Sometimes when I’m in book club I kind of dread the book I’m going to read because it’s completely out of my comfort zone as an adult reader of culture and spirituality. In fact I’m still confused as to what book I’m going to pick because I know it will be out of their comfort zone.
I’m debating between Paulo Coelho or Robert Galbraith (aka Jk Rowling or Trevor Noah.It’s taken me quite some time to finish this blog post because a lot has happened between now and when I started it. I’m having one of those moments where I’m realizing I shouldn’t have read the book so early because I thought I would forget it or have to wait too long til we meet.

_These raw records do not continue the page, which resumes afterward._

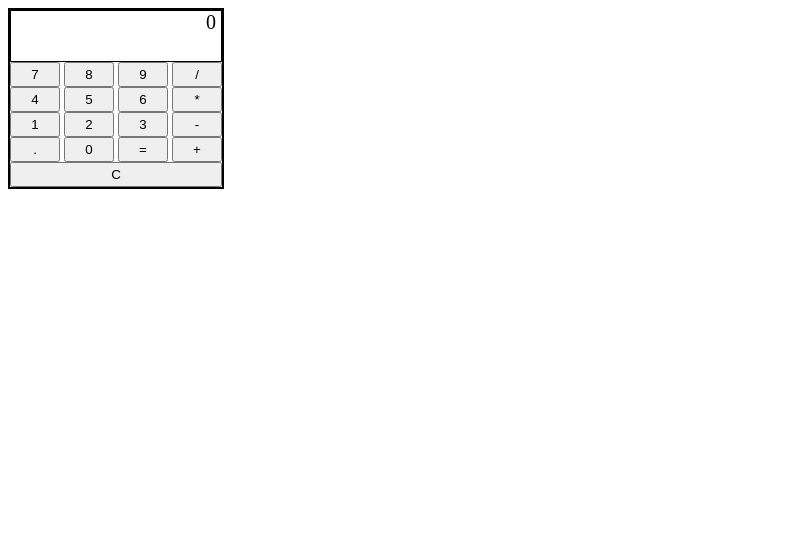
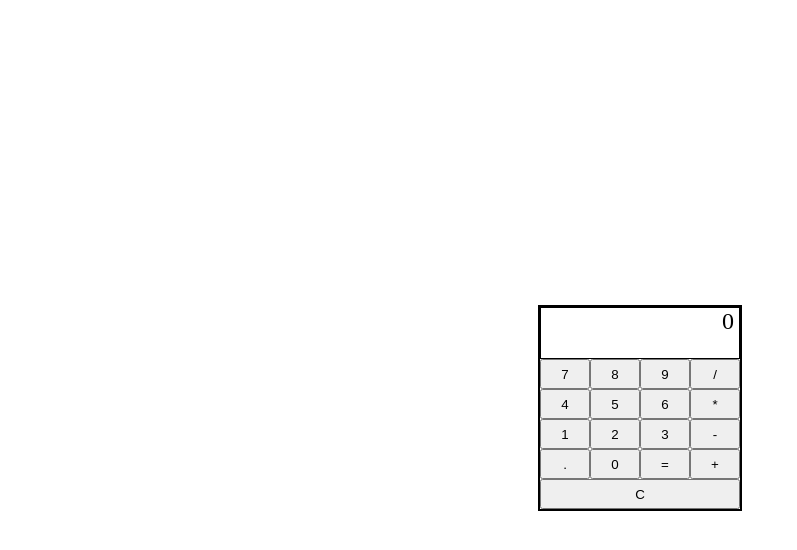
Before and after one commit to DeniseLewis1/calculator, a plain HTML site: page index.html in a window 1280 px wide. Shown: the whole page, without its empty margins (0-797 px from the left). Drawn offline with Linux system fonts and the light colour scheme.

Commit message:
Update layout with flexbox

```diff
--- a/styles.css
+++ b/styles.css
@@ -1,9 +1,13 @@
 body {
-    width: 400px;
+    max-width: 1400px;
+    min-height: 100vh;
+    display: flex;
+    justify-content: center;
+    align-items: center;
+    box-sizing: border-box;
 }
 
 .calculator {
-    float: left;
     border: 2px solid black;
 }
 
@@ -11,8 +15,17 @@ body {
     height: 50px;
     text-align: right;
     border: 1px solid black;
-    font-size: 20px;
+    font-size: 24px;
     padding-right: 5px;
+}
+
+.buttons {
+    max-width: 200px;
+    display: flex;
+    flex-direction: row;
+    flex-wrap: wrap;
+    justify-content: center;
+    align-items: center;
 }
 
 .clear-data {
@@ -21,7 +34,7 @@ body {
 
 button {
     width: 50px;
-    height: 25px;
+    height: 30px;
     margin: 0;
 }
 /*
```
Also changed, not shown: index.html (+4 -4 lines).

Anyway, the book we are reading is called, “Before We Were Yours” by Lisa Wingate. This book was actually pretty good. Not something I would’ve normally picked up. It’s also not for the faint of heart. It’s interesting because it’s actually based off a true story not far from where I live. This woman basically set up a child trafficking business selling kids into adoption. It was pretty bizarre reading about it. For one thing it made me sad because literally anything about child abuse or abandonment or kidnapping sets me on a crying frenzy. I like books that make me laugh and cry. There wasn’t much laughing in this book. If you’re into this sort of thing about stories based off true events (I am, just not sad ones) then this book is for you.
Throughout the book, simply to keep my sanity and not be sad the whole time, I related it to something I’m good at-identity. It got me thinking all about the Islamic view on adoption. In this book, the kids’ names were changed, their name is their identity and that was basically stripped from them. In the Islamic form of fostering a kid, we aren’t allowed to do that and it makes sense. I mean, there’s so much in a name and identity. Just this past weekend I went to a wedding where the groom was a white convert and my parents went on and on about how he didn’t change his name, typical desi thinking. In my head I’m like he doesn’t actually have to unless his name meant something outside of an Islamic belief. Same thing for adopted kids. I guess I just didn’t like how their identities were driven out of them. That also made me sad along with the rest of it.
See what I mean on having to read books I can relate to? I can even think of something related to me in books I never would’ve thought to have read. I’m hoping this Ramadan I can do some more reading and writing.